Simplify[
Integrate[Cos[x]*D[f[x], {x, n}] //
oddPart[f],  (* convert to odd expression *)
{x, -a, a}] //
symmetrizeIntegrate //
oddSym[f[-x]],  (* optional: put back in terms of f[x] *)
Mod[n, 2] == 1]  (* n odd *)

(*  Integrate[Cos[x] Derivative[n][f][x], {x, -a, a}]  *)

Simplify[
Integrate[Cos[x]*D[f[x], {x, n}] //
oddPart[f],
{x, -a, a}] //
symmetrizeIntegrate //
oddSym[f[-x]],
Mod[n, 2] == 0]  (* n even *)

(*  0  *)


Definite example: n = 2.

Integrate[Cos[x]*f''[x] //
oddPart[f],
{x, -a, a}] //
symmetrizeIntegrate

(*  0  *)

• Thanks a lot, @Michael E2! I learned a lot from your answer.
– akr
Sep 2, 2022 at 14:38

Something can be done in such a way.

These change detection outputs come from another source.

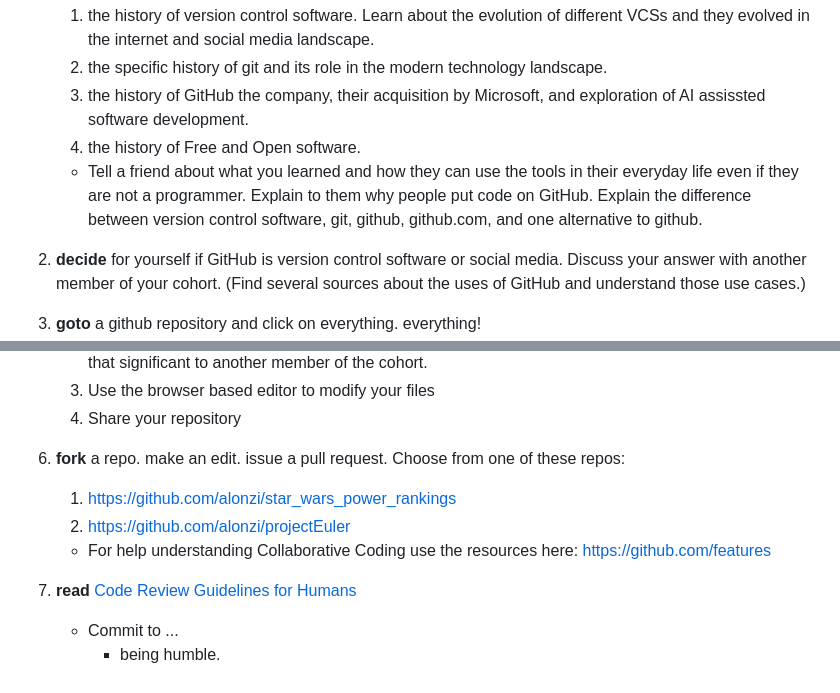
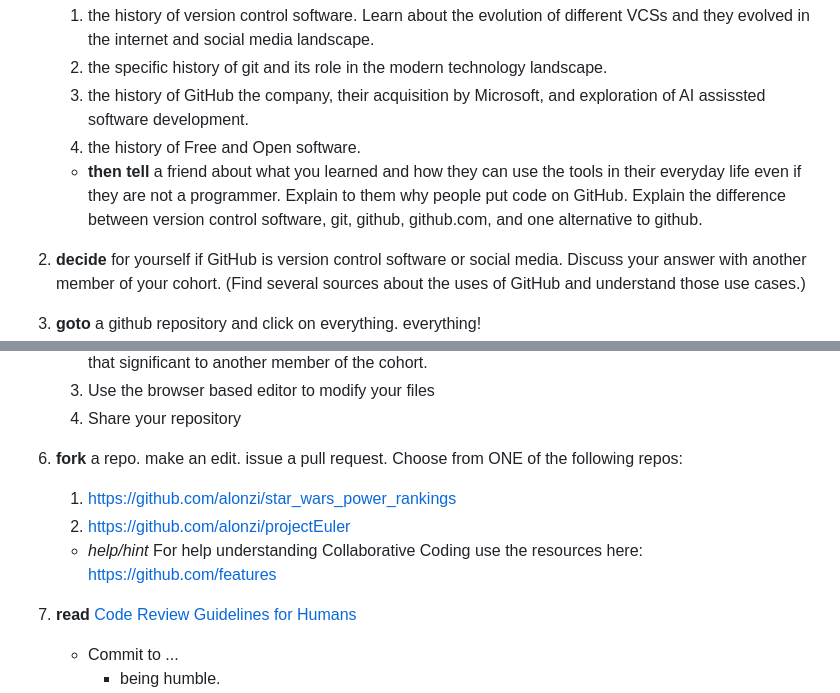
Before and after one commit to UVADS/orientation-technical, a Markdown page: badges/github.md, 2 parts joined by grey strips. Drawn GitHub-style.

```diff
--- a/badges/github.md
+++ b/badges/github.md
@@ -14,7 +14,7 @@ GitHub is a social media company. Do not be fooled. It is the leading social med
    3.  the history of GitHub the company, their acquisition by Microsoft, and exploration of AI assissted software development.
    4.  the history of Free and Open software.
 
-   * Tell a friend about what you learned and how they can use the tools in their everyday life even if they are not a programmer. Explain to them why people put code on GitHub. Explain the difference between version control software, git, github, github.com, and one alternative to github.
+   * **then tell** a friend about what you learned and how they can use the tools in their everyday life even if they are not a programmer. Explain to them why people put code on GitHub. Explain the difference between version control software, git, github, github.com, and one alternative to github.
 
 2. **decide** for yourself if GitHub is version control software or social media. Discuss your answer with another member of your cohort. (Find several sources about the uses of GitHub and understand those use cases.)
 
@@ -28,11 +28,11 @@ GitHub is a social media company. Do not be fooled. It is the leading social med
      3. Use the browser based editor to modify your files
      4. Share your repository
 
-5. **fork** a repo. make an edit. issue a pull request. Choose from one of these repos:
+5. **fork** a repo. make an edit. issue a pull request. Choose from ONE of the following repos:
     1.  https://github.com/alonzi/star_wars_power_rankings
     2.  https://github.com/alonzi/projectEuler
 
-    * For help understanding Collaborative Coding use the resources here: https://github.com/features
+    * *help/hint* For help understanding Collaborative Coding use the resources here: https://github.com/features
 
 5. **read** [Code Review Guidelines for Humans](https://phauer.com/2018/code-review-guidelines/)
     * Commit to ...
```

First, we consider the derivative of the integral $$\int_a^a\cos x f''(x)\,dx$$ w.r.t. the parameter $$a$$

D[Integrate[Cos[x]*D[f[x], {x, 2}], {x, -a, a}], a]


Second, under the assumption that the function $$f$$ (and its second derivative) is odd, we simplify it to zero by

FullSimplify[D[Integrate[Cos[x]*D[f[x], {x, 2}], {x, -a, a}], a],
Assumptions -> f''[x_] + f''[-x_] == 0]


0

This implies that the integral under consideration is a constant. Since for a==0 we have 0, we conclude that constant equals zero.